If you are willing to work with me on this, there are a couple of ways we can proceed. First, if you already have a transcript of the video, you can upload it as a text file and YouTube will synchronize it with the video to create captions automatically. If you do not have a transcript, I can assist you in creating one. A third option would be for you to change the copyright license in YouTube from “Standard YouTube License” to “Creative Commons Attribution License.” The Creative Commons license allows others to reuse portions of your video, and this would allow us to add the captions to a copy of your work.
Your help will be greatly appreciated. This video can be an important learning tool for my students, but it must to be accessible to all of them. Please let me know your response and any questions or concerns you might have.
Thank you for your consideration.
With any luck, the owner will agree to caption the video or change the license so that you can caption it yourself using YouTube’s caption tools. Once captioning is complete, the final step is to provide students with the link to the captioned video.
Everyone knows that to link to a YouTube video you need the URL. But many people don’t realize that you can link to any point in the video, not just the beginning. For example, to start playback 10 minutes and 21 seconds into the video, simply append #t=10m21s to the end of the URL. For example:
URL with starting time:
URL “suffixes” such as starting time are called “parameters.” More information about YouTube parameters can be found on their website.
The do-it-yourself approach
Copyright issues aside, the procedure for downloading a YouTube video is not complicated. In fact, there are many software applications and browser add-ons that make it simple. One such tool is the Easy YouTube Video Downloader, which is a free add-on for the Firefox browser.
Once Easy YouTube Video Downloader is installed, a “Download” button appears below each YouTube video. The button expands when you click on it to show all of the media formats and sizes available for download:

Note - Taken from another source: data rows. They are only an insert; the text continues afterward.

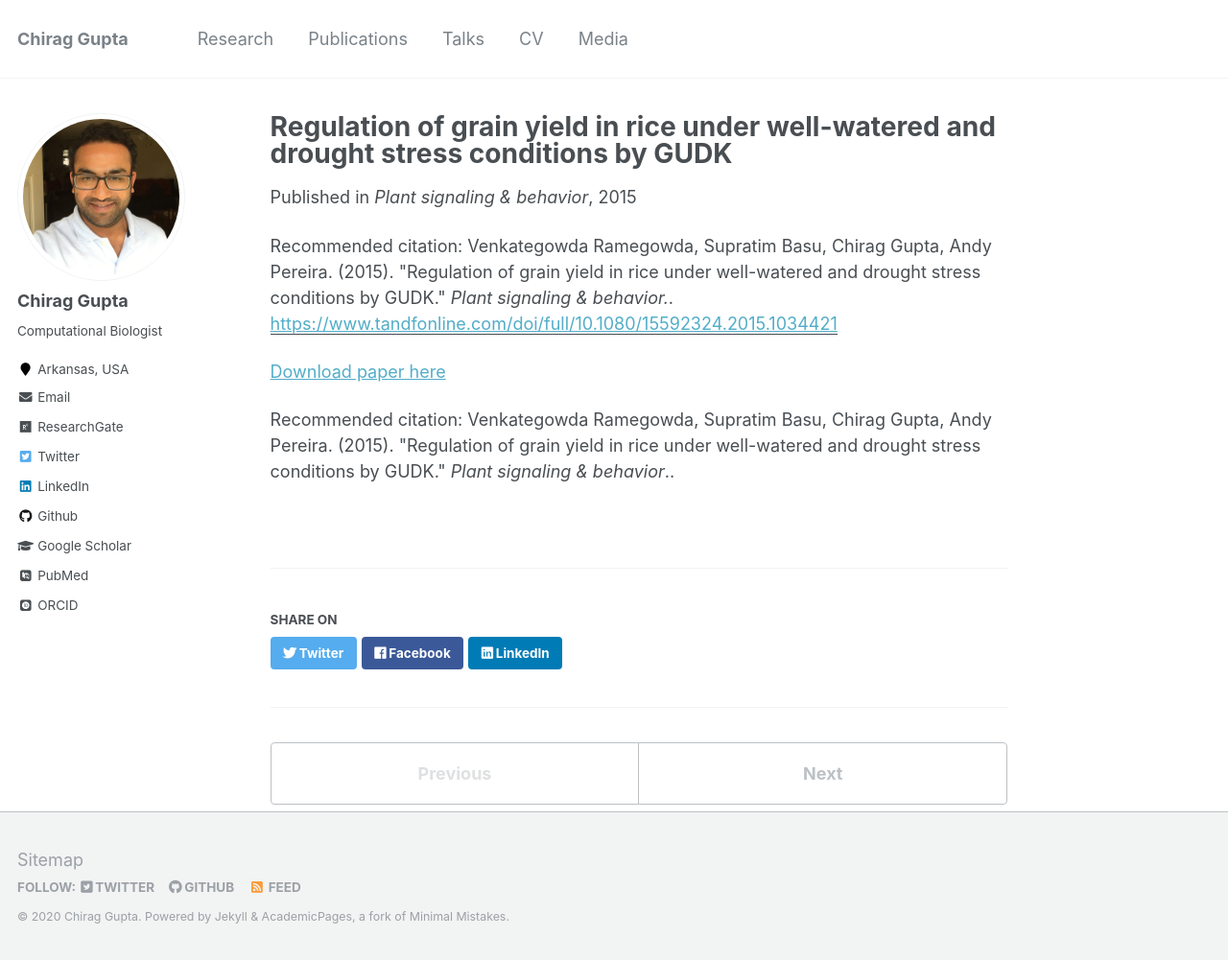
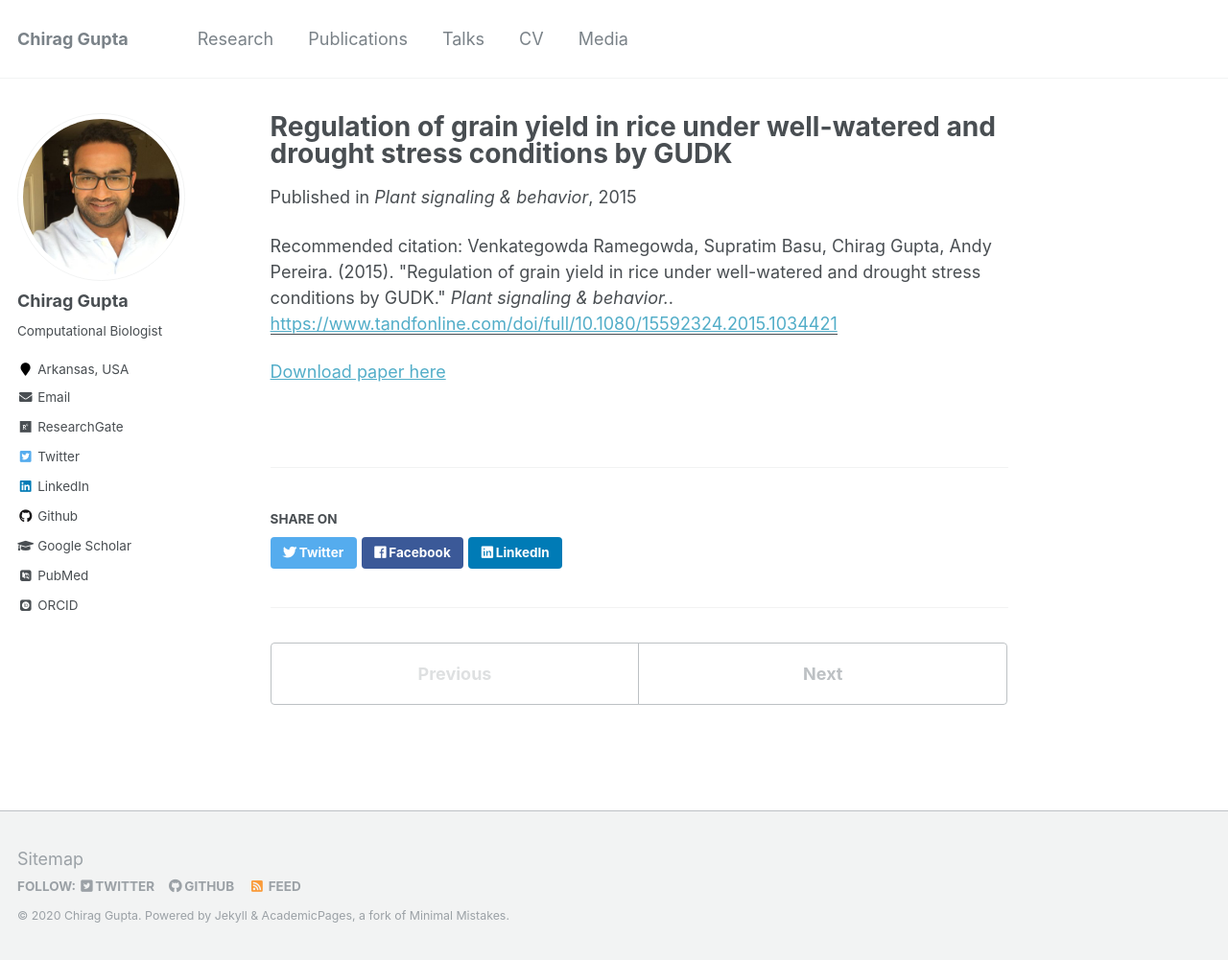
Before and after one commit to cngupta/cngupta.github.io, a Jekyll site: the page built from _publications/2015-11-2-GUDK.md, in a window 1280 px wide and 1001 px high. Shown: the whole window at 96% size. Built offline with Jekyll 4.4.1, drawn with Linux system fonts in a browser that asks for light colours; some web fonts are replaced.

Commit message:
edit pubs

```diff
--- a/_publications/2015-11-2-GUDK.md
+++ b/_publications/2015-11-2-GUDK.md
@@ -9,5 +9,3 @@ citation: 'Venkategowda Ramegowda, Supratim Basu, Chirag Gupta, Andy Pereira. (2
 ---
 
 [Download paper here](https://www.biorxiv.org/content/10.1101/165894v2.full.pdf)
-
-Recommended citation: Venkategowda Ramegowda, Supratim Basu, Chirag Gupta, Andy Pereira. (2015). &quot;Regulation of grain yield in rice under well-watered and drought stress conditions by GUDK.&quot; <i>Plant signaling & behavior</i>..
```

Figure 4: Downloading a YouTube video
The Easy YouTube Video Downloader add-on to Firefox adds a download button below each video. The video can be downloaded in various sizes and formats. The preferred format is MP4 at the largest size available.
When available from the menu, you should select the MP4 file format, along with the largest size (highest quality). When MP4 is not available, choose the FLV format. FLV videos must be converted to the MP4 format for captioning in Camtasia Studio (see Converting Video Files to MP4).

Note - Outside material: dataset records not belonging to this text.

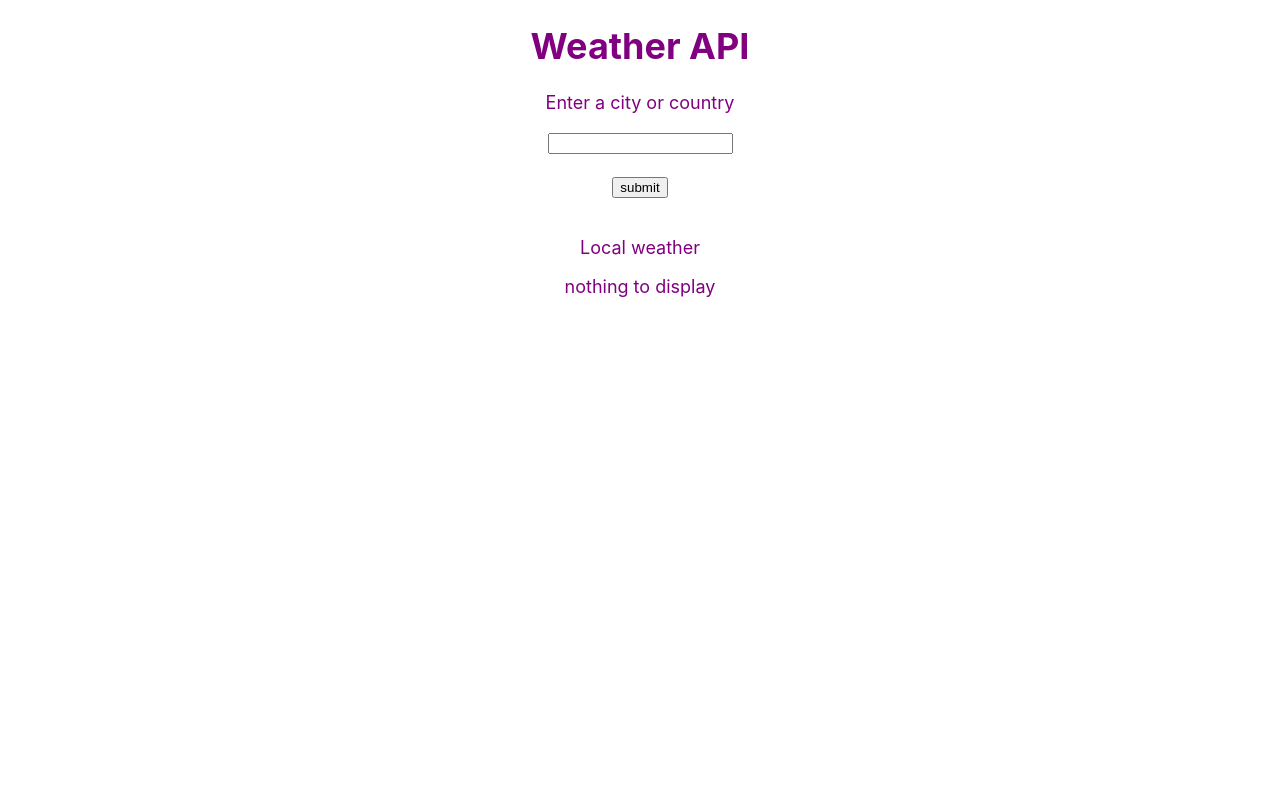
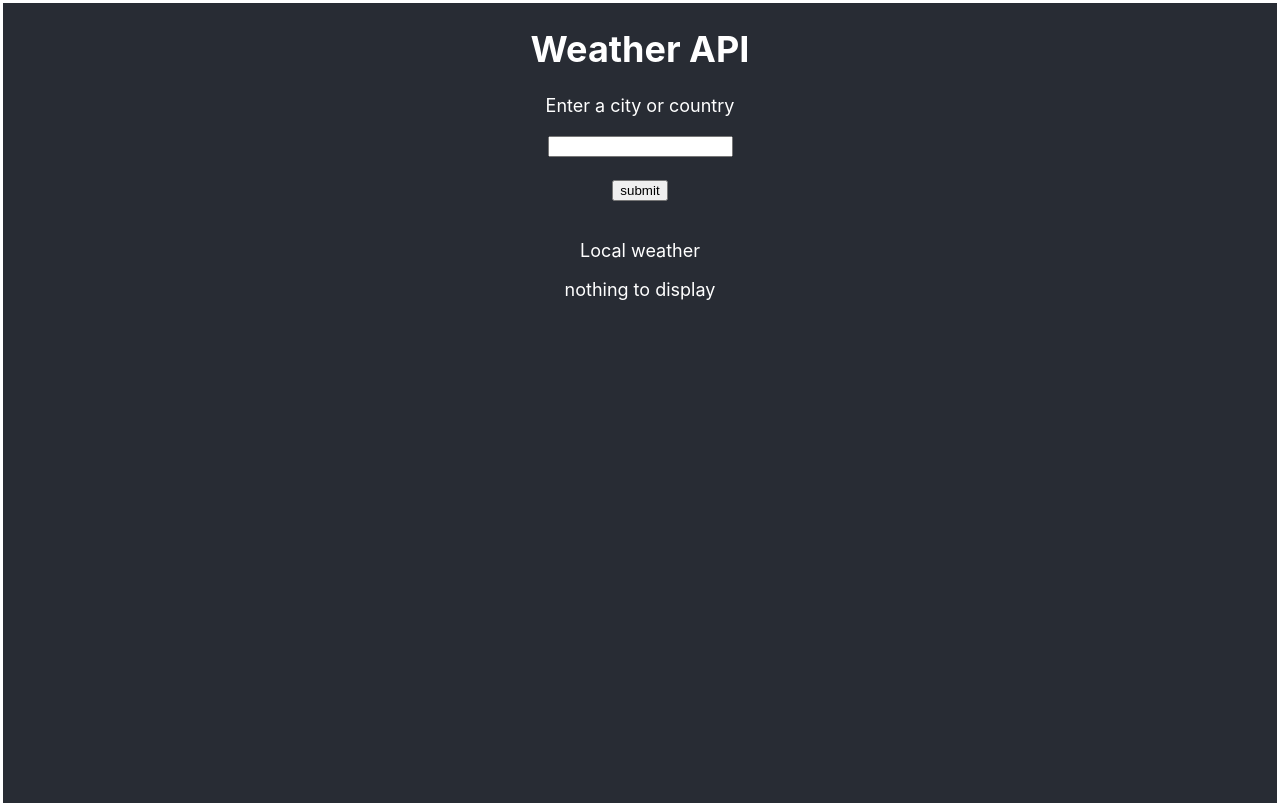
Before and after one commit to ekramteyeb/weatherapi, a React (Create React App) app: page / in a window 1280 px wide. Built offline with nearby package versions, Linux system fonts and the light colour scheme; no server answers.

Commit message:
component

```diff
--- a/package.json
+++ b/package.json
@@ -37,5 +37,7 @@
       "last 1 safari version"
     ]
   },
-  "devDependencies": {}
+  "devDependencies": {
+    "nodemon": "^2.0.19"
+  }
 }
--- a/src/App.css
+++ b/src/App.css
@@ -1,20 +1,19 @@
 .App {
   text-align: center;
   font-size: large;
-  color: purple;
   width:100%;
 }
 .DisplayComponent{
 
-  border: 18px solid cyan;
-  width:30%;
+  border: 2px solid cyan;
+  width:26%;
   margin:auto 6px;
-  border-radius:2em;
+  border-radius:0.6em;
   display:inline-block;
 
 }
 .App-logo {
-  height: 40vmin;
+  height: 50vmin;
   pointer-events: none;
 }
 
@@ -27,14 +26,16 @@
 .App-header {
   background-color: #282c34;
   min-height: 100vh;
+  font-size: calc(1px + 2vmin);
+  color: white;
+  border:solid white;
+}
+.App-content{
   display: flex;
-  flex-direction: column;
+  flex-direction: row;
   align-items: center;
-  justify-content: center;
-  font-size: calc(10px + 2vmin);
-  color: white;
+  justify-content: space-around;
 }
-
 .App-link {
   color: #61dafb;
 }
--- a/src/App.js
+++ b/src/App.js
@@ -8,7 +8,7 @@ import axios from 'axios'
 dotenv.config() */
 require('dotenv').config()
 
-const api_key = process.env.REACT_APP_API_KEY
+
 
 const Display = ({weather}) => {
   return (
@@ -25,7 +25,7 @@ const Display = ({weather}) => {
 }
 
 function App() {
-
+  const api_key = process.env.REACT_APP_API_KEY;
   const [weather, setWeather] = useState('');
   const [localWeather, setLocalWeather] = useState('');
   const [search, setSearch] = useState('');
@@ -58,13 +58,13 @@ function App() {
       console.error(error);
     });
 
-  }, [])
+  }, [api_key])
 
   useEffect(() => {
       if(search !== ''){
-     /*  var options = {
+     /* var options = {
         method: 'GET',
-        url: 'https://community-open-weather-map.p.rapidapi.com/weather',
+        url: 'https://api.openweathermap.org/data/2.5/weather',
         params: {
           q: search,
           lat: '0',
@@ -78,8 +78,8 @@ function App() {
           'x-rapidapi-key': api_key,
           'x-rapidapi-host': 'community-open-weather-map.p.rapidapi.com'
         }
-      };
- */
+      }; */
+
     /* axios.request(options).then(function (response) {
         console.log(response.data);
         setWeather(response.data) */
@@ -92,10 +92,10 @@ function App() {
     });
   }
 
-  }, [search])
+  }, [search, api_key])
 
   return (
-    <div className="App">
+    <div className="App-header">
       <header className="App">
         <h1>Weather API</h1>
         <p>Enter a city or country</p>
@@ -105,12 +105,10 @@ function App() {
         </form>
         <br/>
         <p>Local weather</p>
+        <div className='App-content'>
         {weather ? <Display weather={weather} /> : ''}
         {localWeather ? <Display weather={localWeather} /> : 'nothing to display'}
-
-
-        {console.log(localWeather)}
-        {console.log(weather)}
+        </div>
       </header>
     </div>
   );
```
Also changed, not shown: 1 other file (tests, documents, lock files or other folders).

Take note of the location where the video is saved. To see where the Firefox browser is saving downloaded files, go to Tools > Options and click on the General button at the top of the window. That location will be displayed mid-way down the page, under Downloads: